The United States government uses a system known as scheduling to regulate the usage of certain drugs and to establish punishments for the use of illegal substances. The schedule system works by classifying different substances according to their perceived potential for abuse and addiction, as well as their usefulness in approved medical contexts.
Some of the most powerful and dangerous drugs currently available have accepted medical uses in certain contexts. Some other substances are less dangerous but do not have any accepted medical use that is currently recognized by the federal government. This results in some degree of debate over the way that drugs are scheduled in this system.
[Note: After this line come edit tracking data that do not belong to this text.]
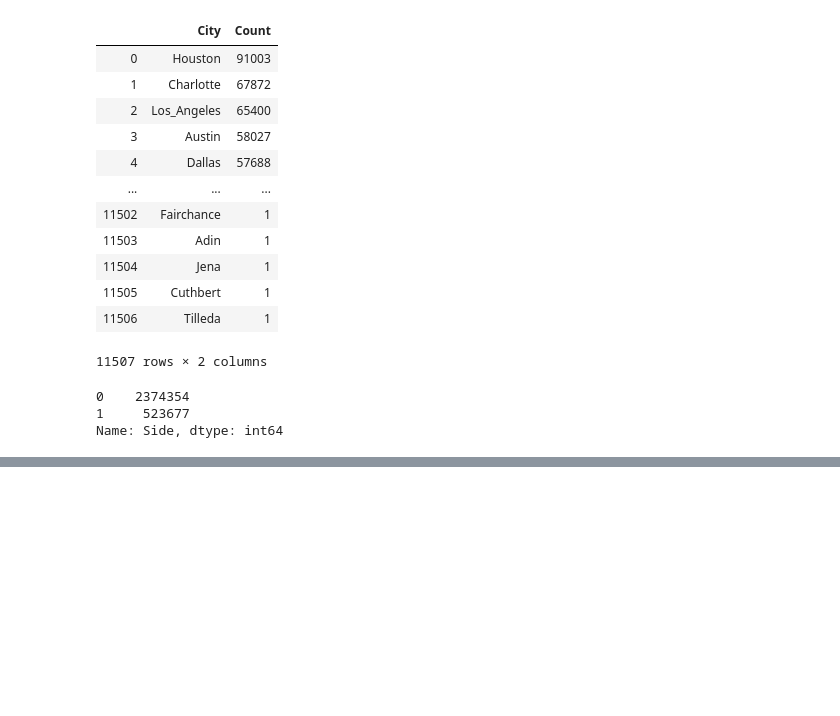
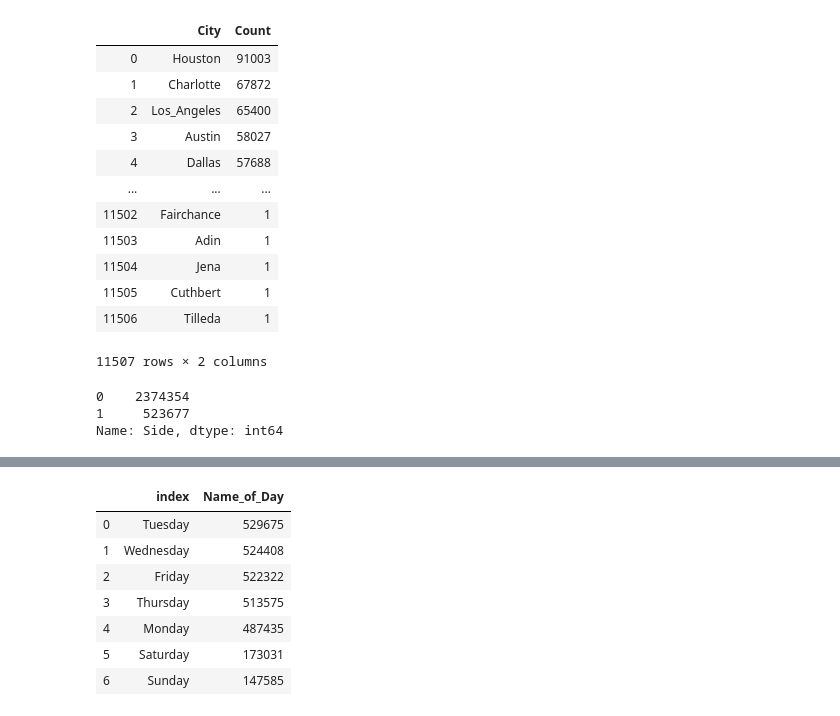
Before and after one commit to mpayumo/accident-severity-us, a Jupyter notebook: accidents-4-dummies-features.ipynb, the cells around one changed output, grey strips where cells are left out. Drawn from its saved outputs; the diff is of its cells as text; code cells hidden in the pictures; blank space fills up the shorter version.

```diff
--- a/accidents-4-dummies-features.ipynb
+++ b/accidents-4-dummies-features.ipynb
@@ -211,0 +229,12 @@ Name: Start_Time, Length: 2677031, dtype: int64
+# %%
+df.drop('Day-of-Week', 1, inplace=True)
+# %%
+df['Name_of_Day'] = df['Day_of_Week'].map({0:'Monday',
+                                           1:'Tuesday',
+                                           2:'Wednesday',
+                                           3:'Thursday',
+                                           4:'Friday',
+                                           5:'Saturday',
+                                           6:'Sunday'})
+# %%
+df_week = df.Name_of_Day.value_counts().to_frame()
@@ -211,0 +243,11 @@ Name: Start_Time, Length: 2677031, dtype: int64
+# %%
+df_week
+# %% [output]
+|  | index | Name_of_Day |
+| 0 | Tuesday | 529675 |
+| 1 | Wednesday | 524408 |
+| 2 | Friday | 522322 |
+| 3 | Thursday | 513575 |
+| 4 | Monday | 487435 |
+| 5 | Saturday | 173031 |
+| 6 | Sunday | 147585 |
```
Also changed, not shown: parts of 12 cells of this notebook.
What Are Scheduled Drugs?
A scheduled drug is any drug that has been recognized and categorized by the federal government. This type of classification is based on how likely the drug is to be used in abusive or addictive contexts and whether or not the drug has any accepted medical use.
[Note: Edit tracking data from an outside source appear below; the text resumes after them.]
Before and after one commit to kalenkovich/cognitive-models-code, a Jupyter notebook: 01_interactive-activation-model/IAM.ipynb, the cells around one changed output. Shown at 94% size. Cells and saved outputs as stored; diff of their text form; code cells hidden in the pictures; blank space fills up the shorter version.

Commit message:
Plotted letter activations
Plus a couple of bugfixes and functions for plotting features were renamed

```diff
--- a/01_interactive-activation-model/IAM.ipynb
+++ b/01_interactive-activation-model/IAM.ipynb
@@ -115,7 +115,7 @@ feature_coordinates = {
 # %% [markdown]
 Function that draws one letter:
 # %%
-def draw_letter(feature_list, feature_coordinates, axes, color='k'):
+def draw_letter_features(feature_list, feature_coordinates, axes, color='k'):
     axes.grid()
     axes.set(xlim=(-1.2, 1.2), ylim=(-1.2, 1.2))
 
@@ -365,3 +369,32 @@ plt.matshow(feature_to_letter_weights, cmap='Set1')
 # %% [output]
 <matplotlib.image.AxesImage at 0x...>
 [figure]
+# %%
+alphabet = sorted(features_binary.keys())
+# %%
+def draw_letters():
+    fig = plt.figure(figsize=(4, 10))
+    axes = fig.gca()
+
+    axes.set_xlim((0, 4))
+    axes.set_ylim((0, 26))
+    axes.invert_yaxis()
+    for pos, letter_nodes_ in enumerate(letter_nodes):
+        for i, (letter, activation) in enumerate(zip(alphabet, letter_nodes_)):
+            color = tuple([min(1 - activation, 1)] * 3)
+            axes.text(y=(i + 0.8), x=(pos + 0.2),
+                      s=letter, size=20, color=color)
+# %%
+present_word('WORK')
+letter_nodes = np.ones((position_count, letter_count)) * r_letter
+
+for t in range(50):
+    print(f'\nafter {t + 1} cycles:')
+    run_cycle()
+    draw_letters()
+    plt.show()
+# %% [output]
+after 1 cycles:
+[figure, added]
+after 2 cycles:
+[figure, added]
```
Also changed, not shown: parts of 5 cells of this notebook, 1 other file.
There are five schedule levels: 1, 2, 3, 4 and 5. Level 5 lists drugs that are believed to have the lowest possible potential for abuse and addiction and Level 1 lists drugs that are believed to be highly dangerous and have no accepted medical use.
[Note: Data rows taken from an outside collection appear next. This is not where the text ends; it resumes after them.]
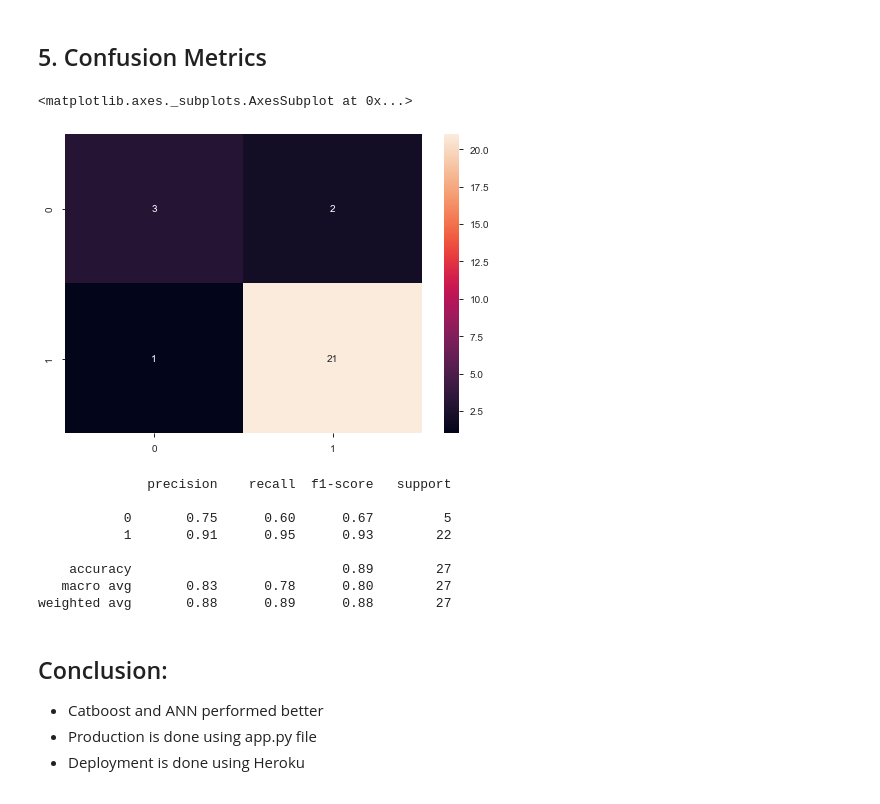
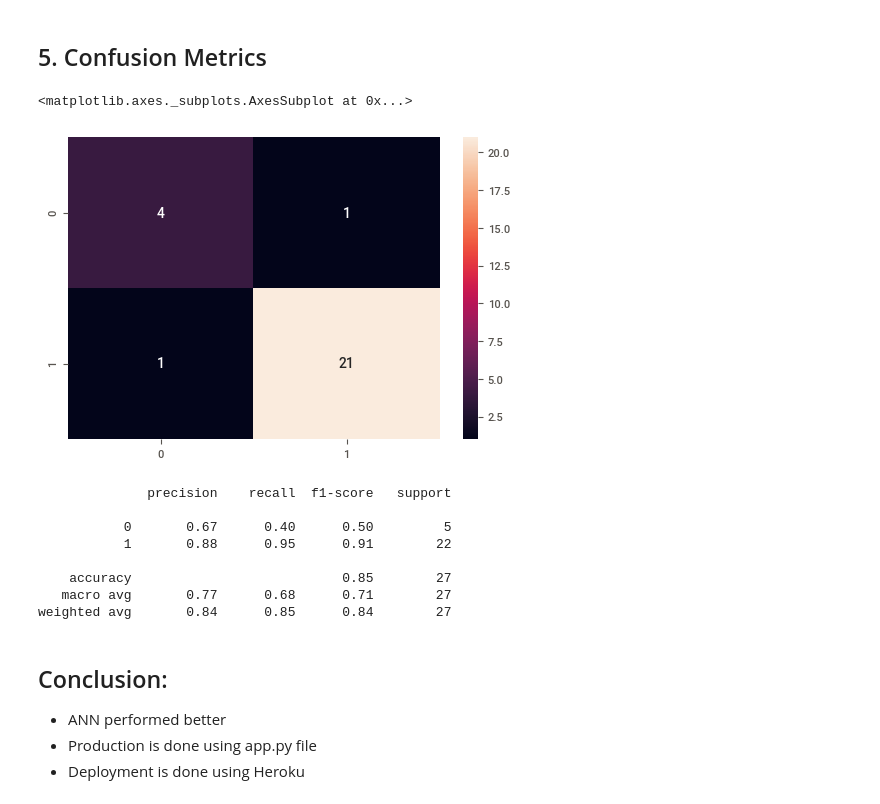
Before and after one commit to PDahal2871/Hepatitis-Survival-Prediction, a Jupyter notebook: HSP.ipynb, the cells around one changed output. Saved outputs shown, nothing was run; the diff lists cells and outputs as text; code cells hidden in the pictures.

Commit message:
model updated

```diff
--- a/HSP.ipynb
+++ b/HSP.ipynb
@@ -948,0 +944,4 @@ Name: class, dtype: int64
+# %%
+from imblearn.over_sampling import SMOTE
+
+sm = SMOTE()
@@ -948,0 +955,9 @@ Name: class, dtype: int64
+# %%
+from sklearn.model_selection import train_test_split
+X_traine,X_teste,y_traine,y_teste = train_test_split(X_final, y_final, test_size=0.25, random_state=0)
+print(X_traine.shape)
+print(X_teste.shape)
+print(y_traine.shape)
+print(y_teste.shape)
+print(X_final.shape)
+print(y_final.shape)
@@ -948,0 +977,2 @@ Name: class, dtype: int64
+# %%
+X_train, y_train = sm.fit_resample(X_traine.astype('float'), y_traine)
@@ -985,11 +1016,0 @@ y_final = dno.iloc[:,-1]
-# %%
-"""
-Boosting and bagging dont need scaling since thier base model is decision tree
-"""
-X_train,X_test,y_train,y_test = train_test_split(X_final, y_final, test_size=0.25, random_state=0)
-print(X_train.shape)
-print(X_test.shape)
-print(y_train.shape)
-print(y_test.shape)
-print(X_final.shape)
-print(y_final.shape)
@@ -1538,27 +1542,28 @@ y=Live (probability 0.760) top features
 ## 5. Confusion Metrics
 # %%
 """
-We will only do confusion metrics of CatBoost
+We will only do confusion metrics of ANN
 """
-cm = confusion_matrix(y_test, catboostOpt_ypred)
+ann_pred = grcv_ann.predict(X_test)
+cm = confusion_matrix(y_test, ann_pred)
 sns.heatmap(cm, annot=True)
 # %% [output]
 <matplotlib.axes._subplots.AxesSubplot at 0x...>
-[figure, old version]
+[figure, new version]
 # %%
 cr = classification_report(y_test, catboostOpt_ypred)
 print(cr)
 # %% [output]
               precision    recall  f1-score   support
 
-           0       0.75      0.60      0.67         5
-           1       0.91      0.95      0.93        22
+           0       0.67      0.40      0.50         5
+           1       0.88      0.95      0.91        22
 
-    accuracy                           0.89        27
-   macro avg       0.83      0.78      0.80        27
-weighted avg       0.88      0.89      0.88        27
+    accuracy                           0.85        27
+   macro avg       0.77      0.68      0.71        27
+weighted avg       0.84      0.85      0.84        27
 # %% [markdown]
 ## Conclusion:
-- Catboost and ANN performed better
+- ANN performed better
 - Production is done using app.py file
 - Deployment is done using Heroku
```
Also changed, not shown: parts of 61 cells of this notebook, 8 other files.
Level 1 lists drugs like heroin, LSD and marijuana. Level 2 lists drugs like methamphetamine, cocaine, morphine and PCP.
The penalties for drug crimes involving scheduled substances are based on where the drug falls on the schedule. For example, possession of a schedule 1 substance may be penalized more harshly than possession of a similar amount of a schedule 3 substance.
The schedule system is a federal guideline and it does not always mesh with state law. For example, in recent years, many states have begun lowering the penalties for marijuana possession and cultivation for medical purposes. This is in direct contradiction of the federal government’s stance that marijuana has no accepted medical use.
Defense strategies in drug cases often consist of:
- Pleas to lesser offenses
- Attempted enrollment in drug diversion programs
- Agreement to attend drug counseling and/or rehab